(Excerpts from a dataset)
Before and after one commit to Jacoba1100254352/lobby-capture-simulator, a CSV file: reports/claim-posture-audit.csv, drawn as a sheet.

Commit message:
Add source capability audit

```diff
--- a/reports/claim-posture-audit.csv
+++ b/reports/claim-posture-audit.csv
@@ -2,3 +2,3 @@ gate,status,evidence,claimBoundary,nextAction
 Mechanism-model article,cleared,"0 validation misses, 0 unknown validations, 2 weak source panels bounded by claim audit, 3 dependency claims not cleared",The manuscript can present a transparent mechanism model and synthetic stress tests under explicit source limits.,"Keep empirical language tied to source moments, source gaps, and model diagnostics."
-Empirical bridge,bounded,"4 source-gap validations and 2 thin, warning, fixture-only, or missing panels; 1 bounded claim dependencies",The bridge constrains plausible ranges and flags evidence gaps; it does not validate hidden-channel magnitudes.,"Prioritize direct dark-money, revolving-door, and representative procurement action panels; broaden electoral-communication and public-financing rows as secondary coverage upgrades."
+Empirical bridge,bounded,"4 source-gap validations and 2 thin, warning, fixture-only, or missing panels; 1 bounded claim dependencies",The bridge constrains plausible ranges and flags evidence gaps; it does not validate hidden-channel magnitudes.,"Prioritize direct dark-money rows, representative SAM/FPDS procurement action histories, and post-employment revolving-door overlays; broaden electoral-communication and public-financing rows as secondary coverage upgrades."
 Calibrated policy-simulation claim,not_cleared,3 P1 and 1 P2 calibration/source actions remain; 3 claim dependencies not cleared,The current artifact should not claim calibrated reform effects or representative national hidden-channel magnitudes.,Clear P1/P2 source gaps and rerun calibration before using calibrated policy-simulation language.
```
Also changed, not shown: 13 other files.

Task brief: Search the entries above for the string "secondary", and report each line where it occurs.

Your solution:
-Empirical bridge,bounded,"4 source-gap validations and 2 thin, warning, fixture-only, or missing panels; 1 bounded claim dependencies",The bridge constrains plausible ranges and flags evidence gaps; it does not validate hidden-channel magnitudes.,"Prioritize direct dark-money, revolving-door, and representative procurement action panels; broaden electoral-communication and public-financing rows as secondary coverage upgrades."
+Empirical bridge,bounded,"4 source-gap validations and 2 thin, warning, fixture-only, or missing panels; 1 bounded claim dependencies",The bridge constrains plausible ranges and flags evidence gaps; it does not validate hidden-channel magnitudes.,"Prioritize direct dark-money rows, representative SAM/FPDS procurement action histories, and post-employment revolving-door overlays; broaden electoral-communication and public-financing rows as secondary coverage upgrades."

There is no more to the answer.